Wake up call on sleep disorders
Lack of sleep has an adverse impact on quality of a person’s life
Sleep is an important part of human life and yet most people spend their lives, unaware of taking enough sleep.
To dispel the common myths about sleep related disorders, Philips Electronic India Ltd organized a conference on sleep disorders at Hotel Park Plaza on Friday.
Dr Jagdeep Whig, associated with the Apollo hospital was the keynote speaker. Whig has been the ex vice-principal and head of pulmonary medicine, DMCH and highlighted the causes, symptoms and treatments available for sleep disorders.
Dr Whig said that lack of sleep had an adverse impact on the quality and productivity of a person’s life and could also lead to increased risk of diabetes, weight gain, high blood pressure and irregular heartbeats among others.
If left untreated, lack of sleep and excessive snoring could signal a more serious condition such as Obstructive Sleep Apnea (OSA), a condition characterized by the repeated cessation of breathing during sleep and which can potentially lead to heart disease, worsen heart failure and in rare cases even trigger heart attacks.
Highlighting the symptoms of sleep apnea, Dr. Whig said, “Gasping or choking during sleep, excessive sleepiness or fatigue during the day, morning headaches, frequent urination during the night, depression, irritability and poor concentration. Most people today, especially those with high-stress lifestyles, can relate to one or more of these symptoms.”
Whig added that in case of sleep disorders, the family diagnosis the disorder when the loved-one snores during sleep.

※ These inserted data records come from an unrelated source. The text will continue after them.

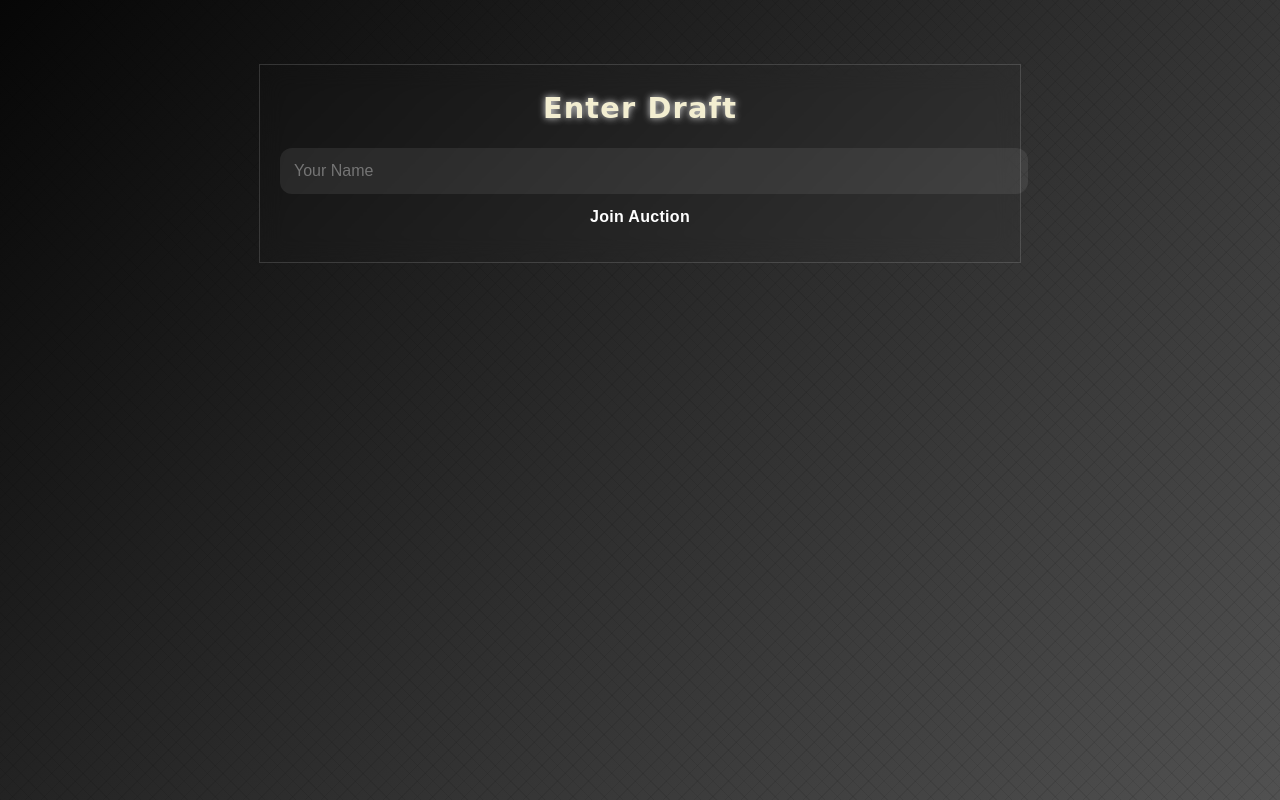
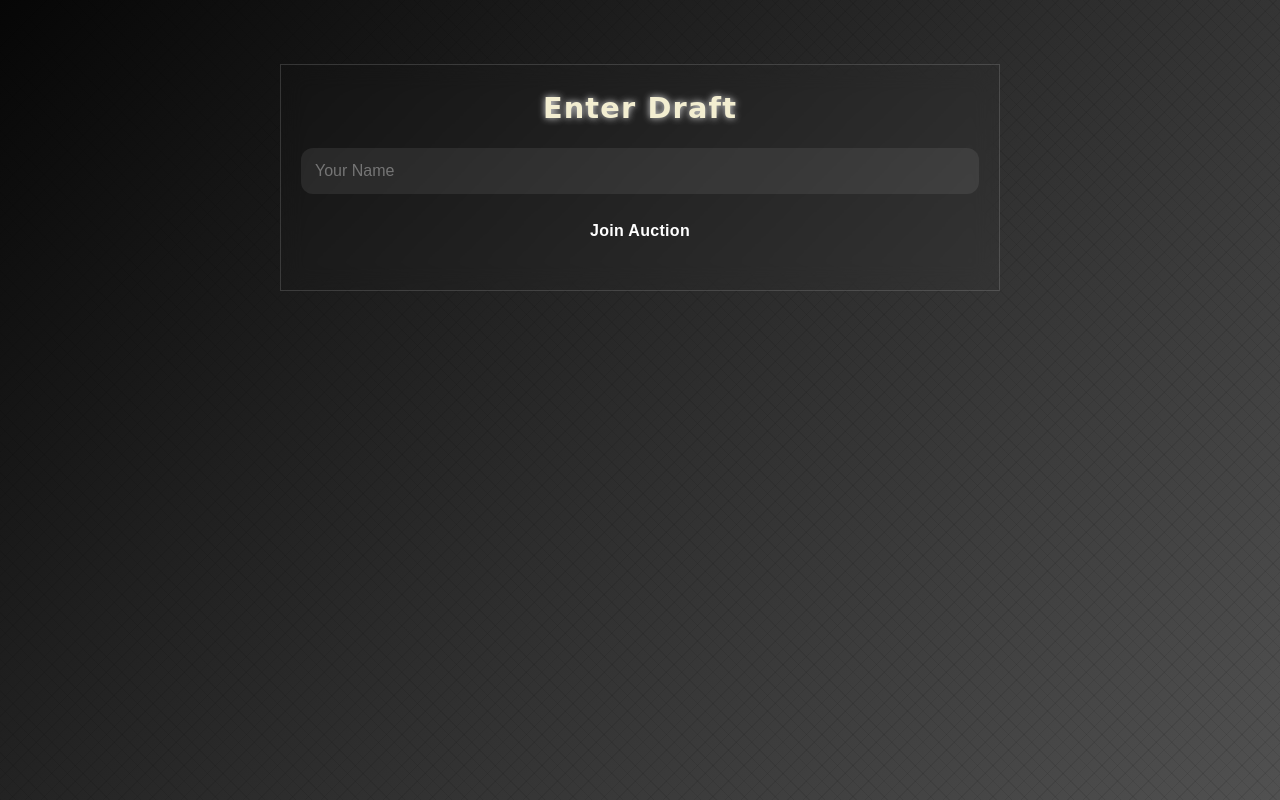
Before and after one commit to statmano/TSTAuction, a website: page public/index.html in a window 1280 px wide. Drawn offline with nearby package versions, Linux system fonts and the light colour scheme; no server answers; a web font is replaced by a local one.

Commit message:
Fixed spillovers

```diff
--- a/public/style.css
+++ b/public/style.css
@@ -24,6 +24,12 @@ body {
   background-repeat: no-repeat;
   background-size: cover;
   background-attachment: fixed;
+}
+
+*,
+*::before,
+*::after {
+  box-sizing: border-box;
 }
 
 h1 {
@@ -139,6 +145,7 @@ input,
 select,
 button {
   width: 100%;
+  max-width: 100%;
   padding: 14px 14px;
   border-radius: 12px;
   border: 1px solid var(--border);
@@ -147,6 +154,7 @@ button {
   font-size: 1rem;
   outline: none;
   transition: border-color 150ms ease, background 150ms ease, transform 150ms ease;
+  margin-bottom: 14px;
 }
 
 input:focus,
```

He added that treatment options available for sleep apnea included Continuous Positive Airway Pressure ( CPAP) to surgical options.
A patient said, “I was suffering from Obstructive Sleep Apnea. The doctor recommended that I should use a CPAP machine. I used it for a year and now I am recovering. I used to sleep even while sitting on a chair.”

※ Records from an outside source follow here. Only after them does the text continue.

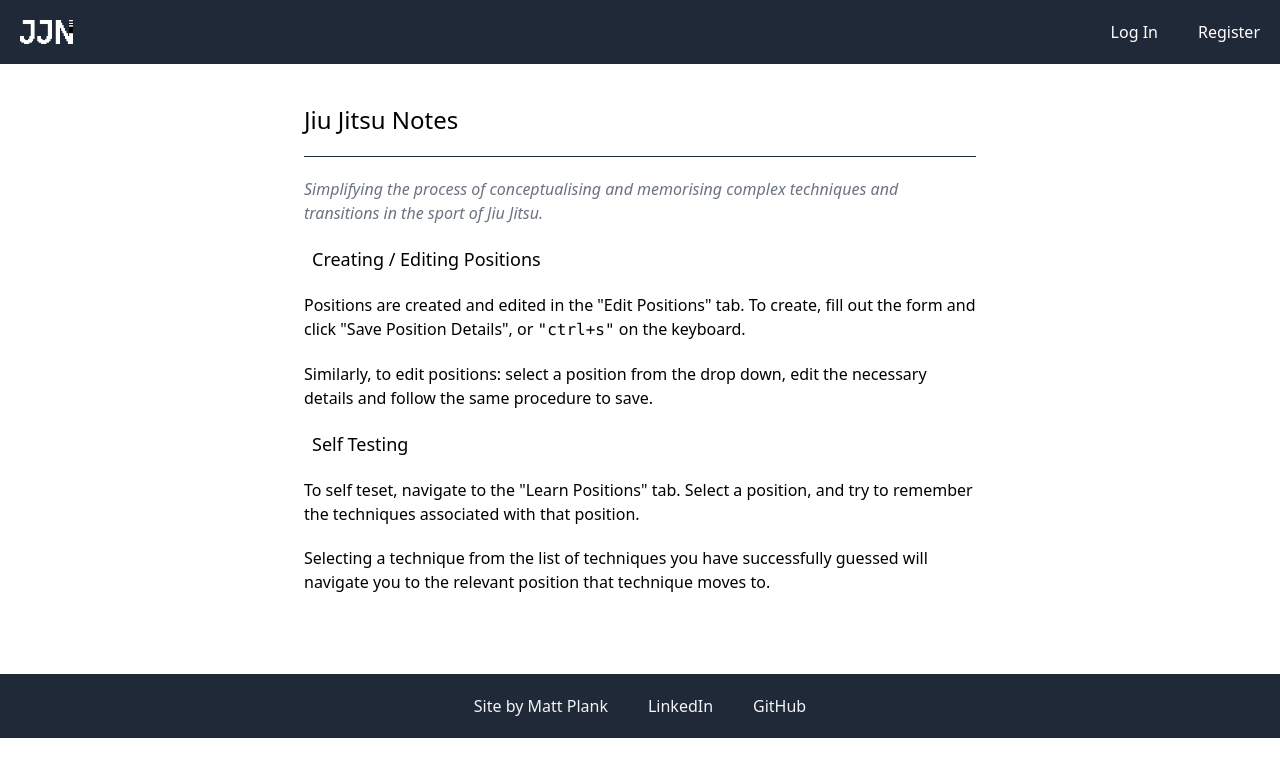
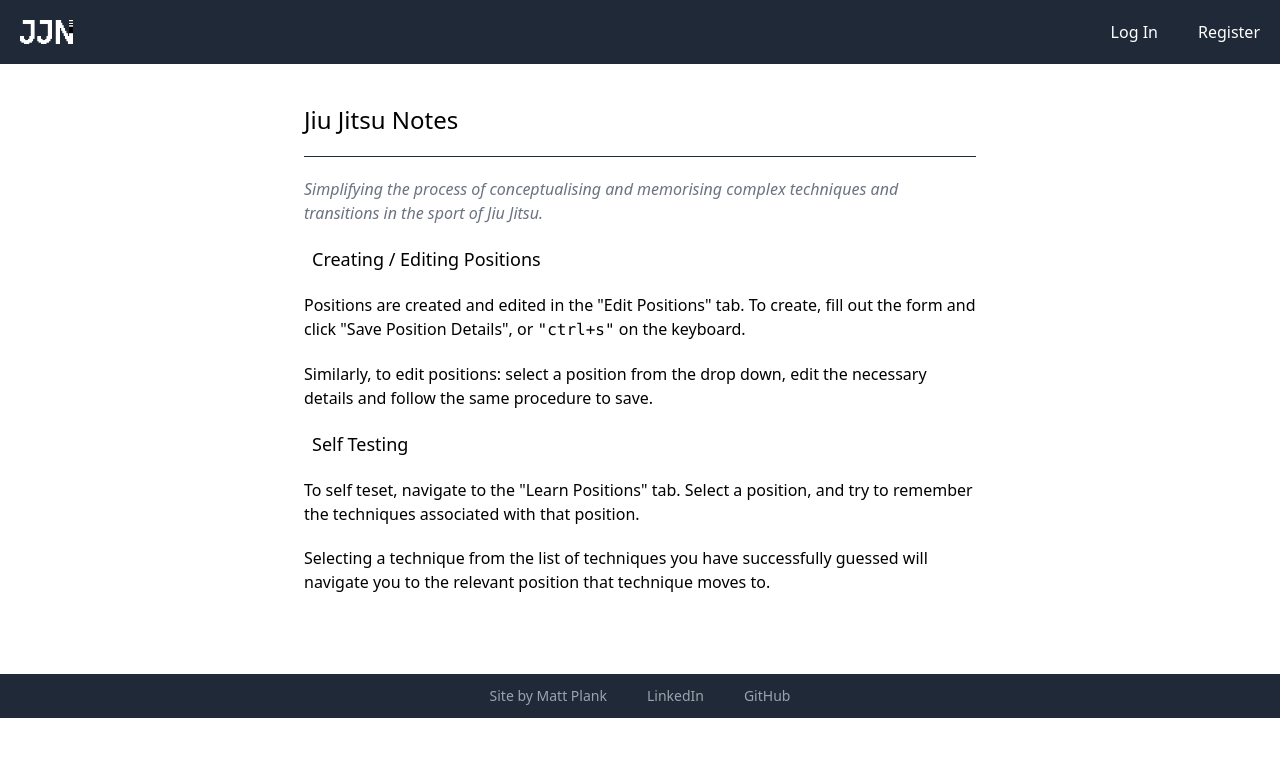
Before and after one commit to matt-plank/jiu-jitsu-notes-web, a React (Create React App) app in the folder jiu-jitsu-notes/: page / in a window 1280 px wide. Shown: the top 776 px of the page. Built offline with nearby package versions, Linux system fonts and the light colour scheme.

Commit message:
Updated footer styling

```diff
--- a/jiu-jitsu-notes/src/components/footer.js
+++ b/jiu-jitsu-notes/src/components/footer.js
@@ -1,6 +1,6 @@
 const Footer = () => {
   return (
-    <div className="w-full bg-gray-800 p-5 flex gap-10 justify-center items-center text-gray-100 mt-10">
+    <div className="w-full bg-gray-800 px-5 py-3 flex gap-10 justify-center items-center text-gray-400 mt-10 text-sm">
       <p>Site by Matt Plank</p>
       <a href="https://www.linkedin.com/in/matt-t-p/">LinkedIn</a>
       <a href="https://github.com/matt-plank">GitHub</a>
```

According to the results of a Sleep Survey, conducted by Nielsen, 93% Indians are sleepdeprived. The survey was conducted among 5,600 respondents in the age group of 35-65 years across 25 cities in urban India with a population of 5 lakh and upwards.

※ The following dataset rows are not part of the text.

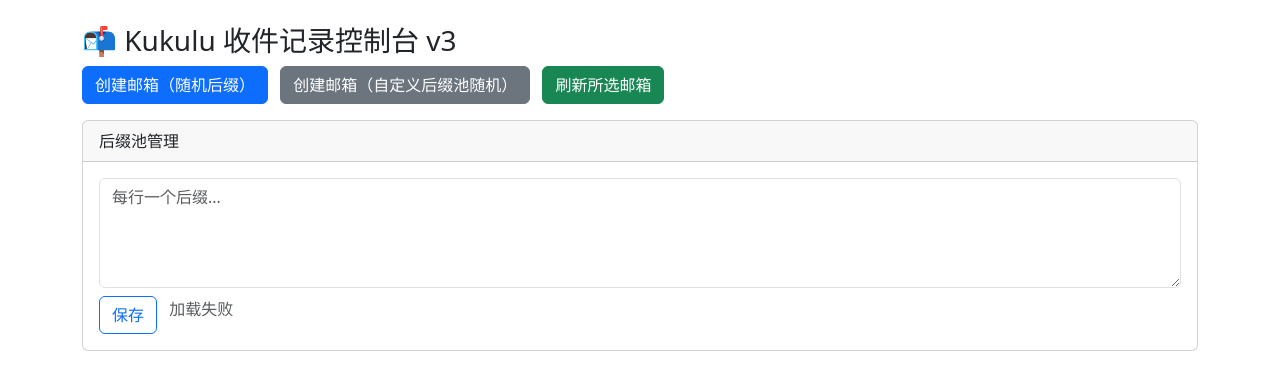
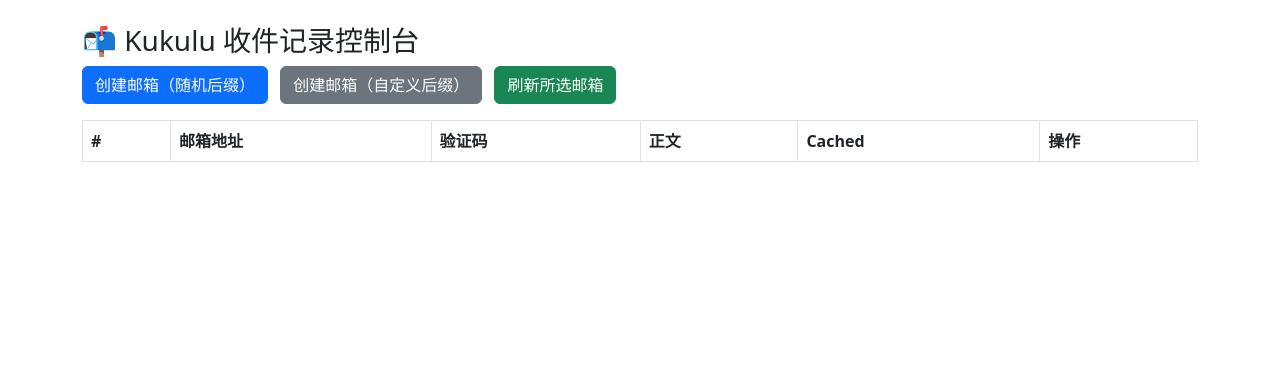
Before and after one commit to a929471698-ux/kukulu-api-installer, a Flask app: page /ui in a window 1280 px wide. Shown: the top 375 px of the page. Run offline with Flask 3, Linux system fonts and the light colour scheme; lists and menus that the app fills with data are empty.

Commit message:
Update index.html

```diff
--- a/templates/index.html
+++ b/templates/index.html
@@ -8,21 +8,12 @@
 </head>
 <body class="p-4">
 <div class="container">
-  <h3>📬 Kukulu 收件记录控制台 v3</h3>
+  <h3>📬 Kukulu 收件记录控制台</h3>
 
   <div class="mb-3">
     <button class="btn btn-primary me-2" onclick="createMailbox(false)">创建邮箱（随机后缀）</button>
-    <button class="btn btn-secondary me-2" onclick="createMailbox(true)">创建邮箱（自定义后缀池随机）</button>
+    <button class="btn btn-secondary me-2" onclick="createMailbox(true)">创建邮箱（自定义后缀）</button>
     <button class="btn btn-success" onclick="refreshSelected()">刷新所选邮箱</button>
-  </div>
-
-  <div class="card mb-4">
-    <div class="card-header">后缀池管理</div>
-    <div class="card-body">
-      <textarea id="domains" class="form-control" rows="4" placeholder="每行一个后缀..."></textarea>
-      <button class="btn btn-outline-primary mt-2" onclick="saveDomains()">保存</button>
-      <span id="domMsg" class="ms-2 text-muted"></span>
-    </div>
   </div>
 
   <table class="table table-bordered">
@@ -92,25 +83,6 @@ async function refreshMail(mail, force){
 function refreshSelected(){
   historyList.forEach(mail => refreshMail(mail, true));
 }
-
-async function loadDomains(){
-  const r = await fetch('/api/domains');
-  if(!r.ok){ document.getElementById('domMsg').innerText = '加载失败'; return; }
-  const d = await r.json();
-  document.getElementById('domains').value = (d.domains || []).join("\n");
-  document.getElementById('domMsg').innerText = '已加载';
-}
-
-async function saveDomains(){
-  const list = document.getElementById('domains').value.split(/\n+/).map(x=>x.trim()).filter(Boolean);
-  const r = await fetch('/api/domains', {
-    method:'POST', headers:{'Content-Type':'application/json'}, body:JSON.stringify(list)
-  });
-  document.getElementById('domMsg').innerText = r.ok ? '保存成功' : ('保存失败：'+r.status);
-}
-
-// 初始化
-loadDomains();
 </script>
 </body>
 </html>
```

“Sleep is not optional, but critical to one’s health. We are encouraging people to cultivate better sleeping habits and live healthier lives,” said senior director Home Health Care, Philips Healthcare India, Bidur Dhaul.
HOW DOES CPAP WORK
The device is a machine weighing about 5 pounds that fits on a bedside table. A mask containing a tube connects to the device and fits over the nose.
The machine supplies a steady stream of air through a tube and applies sufficient air pressure to prevent the tissues from collapsing during sleep
TIPS FOR SOUND SLEEP
Shed excesive weight Avoid Alocohol, sedatives Quit Smoking